(Stored dataset items)

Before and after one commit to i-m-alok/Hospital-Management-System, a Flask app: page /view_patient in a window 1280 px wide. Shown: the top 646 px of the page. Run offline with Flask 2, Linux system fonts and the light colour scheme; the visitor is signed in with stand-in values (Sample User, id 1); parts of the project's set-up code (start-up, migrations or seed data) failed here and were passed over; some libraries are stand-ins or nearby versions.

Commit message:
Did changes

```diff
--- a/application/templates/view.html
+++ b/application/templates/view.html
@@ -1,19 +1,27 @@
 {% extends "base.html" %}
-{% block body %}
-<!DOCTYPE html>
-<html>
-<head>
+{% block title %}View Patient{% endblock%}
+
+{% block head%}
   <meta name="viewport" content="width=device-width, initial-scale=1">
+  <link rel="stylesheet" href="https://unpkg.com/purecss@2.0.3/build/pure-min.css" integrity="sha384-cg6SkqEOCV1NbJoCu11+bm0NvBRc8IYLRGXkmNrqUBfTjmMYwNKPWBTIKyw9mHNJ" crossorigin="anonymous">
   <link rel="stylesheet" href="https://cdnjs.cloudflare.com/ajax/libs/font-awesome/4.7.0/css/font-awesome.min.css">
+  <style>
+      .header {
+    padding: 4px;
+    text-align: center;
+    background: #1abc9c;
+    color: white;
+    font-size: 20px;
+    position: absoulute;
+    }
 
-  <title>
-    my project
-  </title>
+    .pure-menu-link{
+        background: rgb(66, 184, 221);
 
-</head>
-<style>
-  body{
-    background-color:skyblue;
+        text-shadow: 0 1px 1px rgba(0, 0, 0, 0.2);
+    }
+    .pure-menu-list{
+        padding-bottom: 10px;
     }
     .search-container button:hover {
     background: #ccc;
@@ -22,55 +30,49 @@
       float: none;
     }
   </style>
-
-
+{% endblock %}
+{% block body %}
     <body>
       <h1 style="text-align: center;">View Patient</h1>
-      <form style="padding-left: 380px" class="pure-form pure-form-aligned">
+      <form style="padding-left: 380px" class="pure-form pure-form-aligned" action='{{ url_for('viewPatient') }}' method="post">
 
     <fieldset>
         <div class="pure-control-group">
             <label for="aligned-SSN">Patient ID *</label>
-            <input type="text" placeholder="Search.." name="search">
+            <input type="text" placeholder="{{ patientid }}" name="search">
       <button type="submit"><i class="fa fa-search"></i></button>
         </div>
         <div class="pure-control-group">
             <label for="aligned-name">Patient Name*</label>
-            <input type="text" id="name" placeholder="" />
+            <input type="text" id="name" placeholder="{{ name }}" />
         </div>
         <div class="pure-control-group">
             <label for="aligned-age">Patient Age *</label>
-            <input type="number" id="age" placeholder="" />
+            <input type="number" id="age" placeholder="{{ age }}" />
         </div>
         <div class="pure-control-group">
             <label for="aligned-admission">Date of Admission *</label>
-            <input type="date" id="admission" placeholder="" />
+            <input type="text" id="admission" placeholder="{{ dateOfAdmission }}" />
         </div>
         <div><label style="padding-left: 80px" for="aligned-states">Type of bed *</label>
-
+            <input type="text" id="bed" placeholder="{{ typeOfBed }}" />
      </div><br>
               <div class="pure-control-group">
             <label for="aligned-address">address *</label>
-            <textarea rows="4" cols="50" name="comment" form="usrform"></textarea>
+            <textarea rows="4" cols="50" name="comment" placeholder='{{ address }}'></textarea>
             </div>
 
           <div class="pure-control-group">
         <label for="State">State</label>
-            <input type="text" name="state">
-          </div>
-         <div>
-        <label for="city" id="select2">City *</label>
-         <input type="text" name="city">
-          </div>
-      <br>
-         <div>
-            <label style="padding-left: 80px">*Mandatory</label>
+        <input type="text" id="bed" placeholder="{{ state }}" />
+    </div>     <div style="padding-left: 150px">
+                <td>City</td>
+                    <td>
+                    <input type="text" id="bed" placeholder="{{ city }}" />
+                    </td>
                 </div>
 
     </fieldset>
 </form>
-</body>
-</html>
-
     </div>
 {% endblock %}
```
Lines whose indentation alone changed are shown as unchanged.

### Assigned task
Every record above should be copied exactly.

### Answer to this problem
Before and after one commit to i-m-alok/Hospital-Management-System, a Flask app: page /view_patient in a window 1280 px wide. Shown: the top 646 px of the page. Run offline with Flask 2, Linux system fonts and the light colour scheme; the visitor is signed in with stand-in values (Sample User, id 1); parts of the project's set-up code (start-up, migrations or seed data) failed here and were passed over; some libraries are stand-ins or nearby versions.

Commit message:
Did changes

```diff
--- a/application/templates/view.html
+++ b/application/templates/view.html
@@ -1,19 +1,27 @@
 {% extends "base.html" %}
-{% block body %}
-<!DOCTYPE html>
-<html>
-<head>
+{% block title %}View Patient{% endblock%}
+
+{% block head%}
   <meta name="viewport" content="width=device-width, initial-scale=1">
+  <link rel="stylesheet" href="https://unpkg.com/purecss@2.0.3/build/pure-min.css" integrity="sha384-cg6SkqEOCV1NbJoCu11+bm0NvBRc8IYLRGXkmNrqUBfTjmMYwNKPWBTIKyw9mHNJ" crossorigin="anonymous">
   <link rel="stylesheet" href="https://cdnjs.cloudflare.com/ajax/libs/font-awesome/4.7.0/css/font-awesome.min.css">
+  <style>
+      .header {
+    padding: 4px;
+    text-align: center;
+    background: #1abc9c;
+    color: white;
+    font-size: 20px;
+    position: absoulute;
+    }
 
-  <title>
-    my project
-  </title>
+    .pure-menu-link{
+        background: rgb(66, 184, 221);
 
-</head>
-<style>
-  body{
-    background-color:skyblue;
+        text-shadow: 0 1px 1px rgba(0, 0, 0, 0.2);
+    }
+    .pure-menu-list{
+        padding-bottom: 10px;
     }
     .search-container button:hover {
     background: #ccc;
@@ -22,55 +30,49 @@
       float: none;
     }
   </style>
-
-
+{% endblock %}
+{% block body %}
     <body>
       <h1 style="text-align: center;">View Patient</h1>
-      <form style="padding-left: 380px" class="pure-form pure-form-aligned">
+      <form style="padding-left: 380px" class="pure-form pure-form-aligned" action='{{ url_for('viewPatient') }}' method="post">
 
     <fieldset>
         <div class="pure-control-group">
             <label for="aligned-SSN">Patient ID *</label>
-            <input type="text" placeholder="Search.." name="search">
+            <input type="text" placeholder="{{ patientid }}" name="search">
       <button type="submit"><i class="fa fa-search"></i></button>
         </div>
         <div class="pure-control-group">
             <label for="aligned-name">Patient Name*</label>
-            <input type="text" id="name" placeholder="" />
+            <input type="text" id="name" placeholder="{{ name }}" />
         </div>
         <div class="pure-control-group">
             <label for="aligned-age">Patient Age *</label>
-            <input type="number" id="age" placeholder="" />
+            <input type="number" id="age" placeholder="{{ age }}" />
         </div>
         <div class="pure-control-group">
             <label for="aligned-admission">Date of Admission *</label>
-            <input type="date" id="admission" placeholder="" />
+            <input type="text" id="admission" placeholder="{{ dateOfAdmission }}" />
         </div>
         <div><label style="padding-left: 80px" for="aligned-states">Type of bed *</label>
-
+            <input type="text" id="bed" placeholder="{{ typeOfBed }}" />
      </div><br>
               <div class="pure-control-group">
             <label for="aligned-address">address *</label>
-            <textarea rows="4" cols="50" name="comment" form="usrform"></textarea>
+            <textarea rows="4" cols="50" name="comment" placeholder='{{ address }}'></textarea>
             </div>
 
           <div class="pure-control-group">
         <label for="State">State</label>
-            <input type="text" name="state">
-          </div>
-         <div>
-        <label for="city" id="select2">City *</label>
-         <input type="text" name="city">
-          </div>
-      <br>
-         <div>
-            <label style="padding-left: 80px">*Mandatory</label>
+        <input type="text" id="bed" placeholder="{{ state }}" />
+    </div>     <div style="padding-left: 150px">
+                <td>City</td>
+                    <td>
+                    <input type="text" id="bed" placeholder="{{ city }}" />
+                    </td>
                 </div>
 
     </fieldset>
 </form>
-</body>
-</html>
-
     </div>
 {% endblock %}
```
Lines whose indentation alone changed are shown as unchanged.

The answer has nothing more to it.